Of course, our parents aren’t at
fault. The current ‘older’ generation – yes, like me and you – are fully aware
of the meaning of the simple but true maxim “use it or lose it,” but
awareness does not always turn into action.
We are more aware of the benefits of
regular exercise than ever before, but still we make excuses. It is sometimes
hard to get into a habit of physical activity without the immediate
gratification of positive results. Like a lot of things in life, however, if
you keep at it the rewards will be all too evident.
What Does Fitness Mean?
According to one source, fitness is “The ability to carry out daily tasks and routine physical activities
without undue fatigue.” That’s quite uninspiring though.
You could sit around all day and internally
believe that, at any time, you’ll be ready to get up to prepare dinner or chop
some wood. But would that be true?
The above definition easily creates
association with the saying “fit for purpose.” And if something is not fit for
purpose then you might as well bin it.
On another note, we all know that astronauts
are fit people. They’d have to be. Millions of dollars have been spent on high-tech cardio and weight resistance machines that try to keep them fit whilst in
Shockingly, during their stay at the
International Space Station (ISS), astronauts can lose up to 50% of their
Additionally, bone and muscle mass decreases significantly up in space – for every
month spent on the ISS, astronauts may lose up to 1% of their bone density

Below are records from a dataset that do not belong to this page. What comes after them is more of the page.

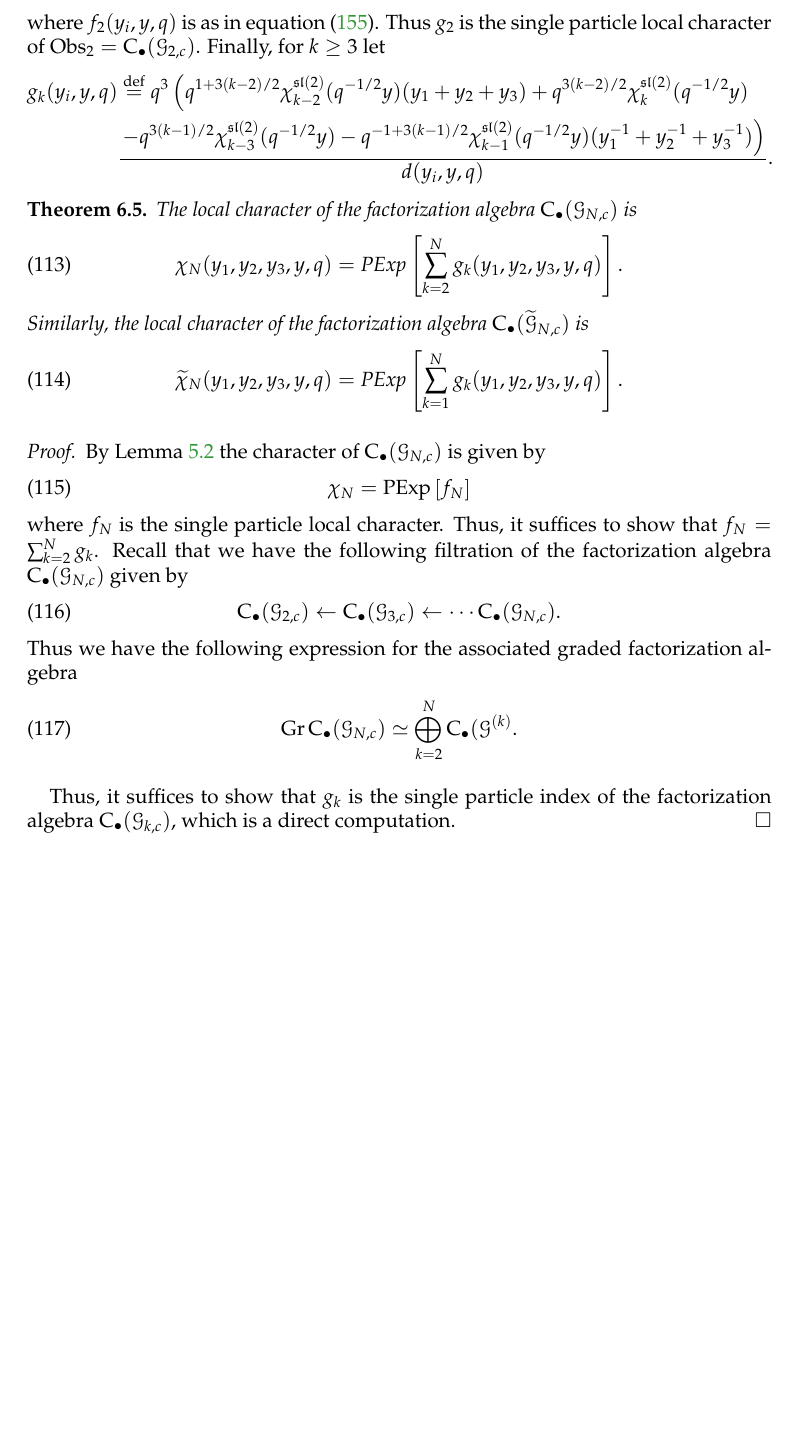
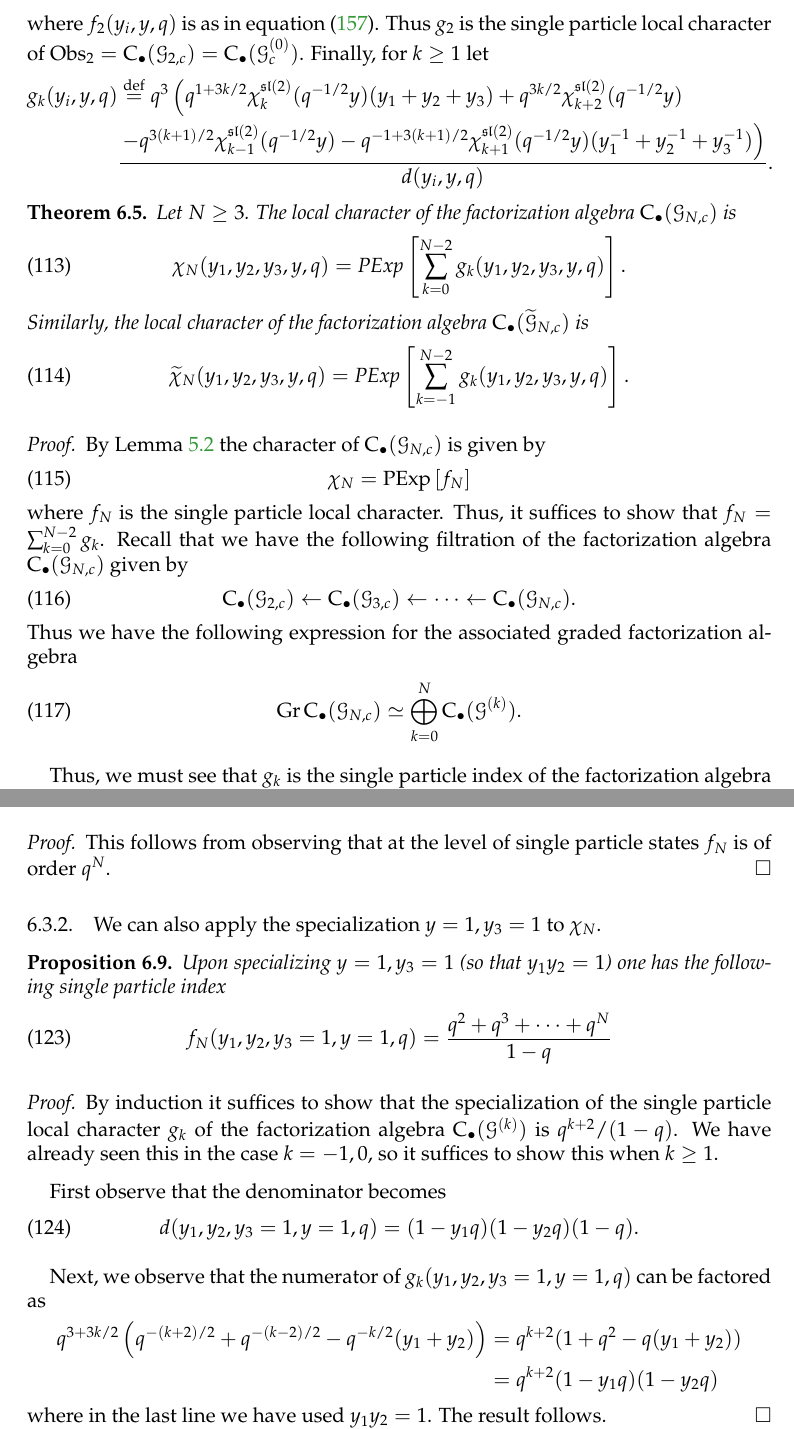
Before and after one commit to brianrwilliams/mtheory, a LaTeX paper (fivebranes/main.tex, which reads fivebranes/finite.tex): part of page 52 of 67 before the commit and two parts of pages 52 and 53 of 68 after it, the two joined at a grey line, cut so that both start at the same text, the shorter picture padded with empty space. Compiled offline with pdfLaTeX.

Commit message:
specialize

```diff
--- a/fivebranes/finite.tex
+++ b/fivebranes/finite.tex
@@ -266,30 +266,35 @@ g_1 (y_i,y,q) = f_1(y_i,y,q)
 \eeqn
 where $f_1(y_i,y,q)$ is as in equation \eqref{eqn:6done1} and also denote by
 \beqn
-g_2 (y_i,y,q) = f_2(y_i,y,q)
+g_0 (y_i,y,q) = f_2(y_i,y,q)
 \eeqn
 where $f_2(y_i,y,q)$ is as in equation \eqref{eqn:6dtwo}.
-Thus $g_2$ is the single particle local character of $\Obs_2 = \clie_\bu(\cG_{2,c})$.
-Finally, for $k \geq 3$ let
+Thus $g_2$ is the single particle local character of $\Obs_2 = \clie_\bu(\cG_{2,c}) = \clie_{\bu}(\cG_c^{(0)})$.
+Finally, for $k \geq 1$ let
 %\begin{align*}
 %f_k (y_1,y_2,y_3,y,q) & \define q^{3k/2} \left(q \chi^{\lie{sl}(2)}_{k-2}(q^{-1/2} y)(y_1 + y_2 + y_3) + \chi^{\lie{sl}(2)}_k(q^{-1/2} y) \right. \\
 %& \left.  - q \chi^{\lie{sl}(2)}_{k-3}(q^{-1/2}y) - \chi^{\lie{sl}(2)}_{k-1} (q^{-1/2} y) (y_1^{-1} + y_2^{-1} + y_3^{-1} ) \right) .
 %\end{align*}
+%\begin{align*}
+%g_k (y_i,y,q) & \define q^{3} \left(q^{1 + 3 (k-2)/2} \chi^{\lie{sl}(2)}_{k-2}(q^{-1/2} y)(y_1 + y_2 + y_3) + q^{3(k-2)/2} \chi^{\lie{sl}(2)}_k(q^{-1/2} y) \right. \\
+%& \frac{\left.  - q^{3(k-1)/2} \chi^{\lie{sl}(2)}_{k-3}(q^{-1/2}y) - q^{-1 + 3(k-1)/2} \chi^{\lie{sl}(2)}_{k-1} (q^{-1/2} y) (y_1^{-1} + y_2^{-1} + y_3^{-1} ) \right)}{d(y_i,y,q)} .
+%\end{align*}
 \begin{align*}
-g_k (y_i,y,q) & \define q^{3} \left(q^{1 + 3 (k-2)/2} \chi^{\lie{sl}(2)}_{k-2}(q^{-1/2} y)(y_1 + y_2 + y_3) + q^{3(k-2)/2} \chi^{\lie{sl}(2)}_k(q^{-1/2} y) \right. \\
-& \frac{\left.  - q^{3(k-1)/2} \chi^{\lie{sl}(2)}_{k-3}(q^{-1/2}y) - q^{-1 + 3(k-1)/2} \chi^{\lie{sl}(2)}_{k-1} (q^{-1/2} y) (y_1^{-1} + y_2^{-1} + y_3^{-1} ) \right)}{d(y_i,y,q)} .
+g_k (y_i,y,q) & \define q^{3} \left(q^{1 + 3 k/2} \chi^{\lie{sl}(2)}_{k}(q^{-1/2} y)(y_1 + y_2 + y_3) + q^{3k/2} \chi^{\lie{sl}(2)}_{k+2}(q^{-1/2} y) \right. \\
+& \frac{\left.  - q^{3(k+1)/2} \chi^{\lie{sl}(2)}_{k-1}(q^{-1/2}y) - q^{-1 + 3(k+1)/2} \chi^{\lie{sl}(2)}_{k+1} (q^{-1/2} y) (y_1^{-1} + y_2^{-1} + y_3^{-1} ) \right)}{d(y_i,y,q)} .
 \end{align*}
 %and hence the conjectural single particle index for the superconformal theory associated to the Lie algebra $\lie{sl}(2)$.
 
 \begin{thm}
 \label{thm:finite}
+Let $N \geq 3$.
 The local character of the factorization algebra $\clie_{\bu}(\cG_{N,c})$ is
 \beqn
-\chi_{N}(y_1,y_2,y_3,y,q) = \text{PExp}\left[\sum_{k=2}^N g_k(y_1,y_2,y_3,y,q)\right].
+\chi_{N}(y_1,y_2,y_3,y,q) = \text{PExp}\left[\sum_{k=0}^{N-2} g_k(y_1,y_2,y_3,y,q)\right].
 \eeqn
 Similarly, the local character of the factorization algebra $\clie_\bu(\til{\cG}_{N,c})$ is
 \beqn
-\til{\chi}_{N}(y_1,y_2,y_3,y,q) = \text{PExp}\left[\sum_{k=1}^N g_k(y_1,y_2,y_3,y,q)\right].
+\til{\chi}_{N}(y_1,y_2,y_3,y,q) = \text{PExp}\left[\sum_{k=-1}^{N-2} g_k(y_1,y_2,y_3,y,q)\right].
 \eeqn
 \end{thm}
 \begin{proof}
@@ -298,17 +303,17 @@ By Lemma~\ref{lem:envelope} the character of $\clie_\bu (\cG_{N,c})$ is given by
 \chi_N = \text{PExp} \left[f_N\right]
 \eeqn
 where $f_N$ is the single particle local character.
-Thus, it suffices to show that $f_N = \sum_{k = 2}^N g_k$.
+Thus, it suffices to show that $f_N = \sum_{k = 0}^{N-2} g_k$.
 Recall that we have the following filtration of the factorization algebra $\clie_\bu(\cG_{N,c})$ given by
 \beqn
-\clie_{\bu}(\cG_{2,c}) \leftarrow \clie_{\bu}(\cG_{3,c}) \leftarrow \cdots \clie_\bu (\cG_{N,c}) .
+\clie_{\bu}(\cG_{2,c}) \leftarrow \clie_{\bu}(\cG_{3,c}) \leftarrow \cdots \leftarrow \clie_\bu (\cG_{N,c}) .
 \eeqn
 Thus we have the following expression for the associated graded factorization algebra
 \beqn
-\text{Gr} \, \clie_{\bu} (\cG_{N,c}) \simeq \bigoplus_{k=2}^N \clie_\bu(\cG^{(k)}.
+\text{Gr} \, \clie_{\bu} (\cG_{N,c}) \simeq \bigoplus_{k=0}^N \clie_\bu(\cG^{(k)}).
 \eeqn
 
-Thus, it suffices to show that $g_k$ is the single particle index of the factorization algebra $\clie_\bu(\cG_{k,c})$, which is a direct computation.
+Thus, we must see that $g_k$ is the single particle index of the factorization algebra $\clie_\bu(\cG^{(k)}_c)$, which is a direct observation using the description of $\cG^{(k)}$ we have given in Proposition \ref{prop:Vj}.
 \end{proof}
 
 We thus arrive at the following conjecture for the index of the worldvolume theory on a stack of a finite number of fivebranes which we phrase in terms of the six-dimensional superconformal theory associated to the Lie algebra $\lie{sl}(N)$.
@@ -360,3 +367,34 @@ For any $N \geq 1$ one has
 \chi_{sugra}(y_i,y,q) = \til{\chi}_N(y_i,y,q) \mod q^{N+1} .
 \eeqn
 \end{cor}
+\begin{proof}
+This follows from observing that at the level of single particle states $f_N$ is of order $q^{N}$.
+\end{proof}
+
+\parsec
+
+We can also apply the specialization $y=1, y_3=1$ to $\chi_N$.
+\begin{prop}
+Upon specializing $y=1,y_3=1$ (so that $y_1 y_2 = 1$) one has the following single particle index
+\beqn
+f_N (y_1,y_2, y_3=1,y=1,q) = \frac{q^2 + q^3 + \cdots + q^{N}}{1-q}
+\eeqn
+\end{prop}
+\begin{proof}
+By induction it suffices to show that the specialization of the single particle local character $g_k$ of the factorization algebra $\clie_\bu(\cG^{(k)})$ is $q^{k+2} / (1-q)$.
+We have already seen this in the case $k=-1,0$, so it suffices to show this when $k \geq 1$.
+
+First observe that the denominator becomes
+\beqn
+d(y_1,y_2,y_3=1,y=1,q) = (1-y_1 q)(1-y_2q) (1-q) .
+\eeqn
+
+Next, we observe that the numerator of $g_k (y_1,y_2,y_3=1,y=1,q)$ can be factored as
+\begin{align*}
+q^{3 + 3k/2} \left(q^{-(k+2)/2} + q^{-(k-2)/2} - q^{-k/2} (y_1+y_2) \right)
+& = q^{k+2} (1 + q^2 - q (y_1 + y_2)) \\
+& = q^{k+2} (1 - y_1 q) (1-y_2 q)
+\end{align*}
+where in the last line we have used $y_1 y_2 = 1$.
+The result follows.
+\end{proof}
```
Also changed, not shown: fivebranes/finite.tex (10 more changed lines).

without proper exercise.
It’s no surprise then that an
astronaut’s life is much the same as a person over 60 with no physical
commitments. When someone is inactive for long periods, strength, bone, and
muscle mass is lost and the body atrophies.
Never Too Late to Start Exercising from Home
It’s never too late to start a regular
program of physical activity. And if you’re just beginning, a great place to start
exercising is from home.
It will be beneficial whatever age you are.
First of all, I am not a medical
practitioner and my suggestions are based on personal or anecdotal experience,
so if you’re in any doubt about proceeding with an exercise program, please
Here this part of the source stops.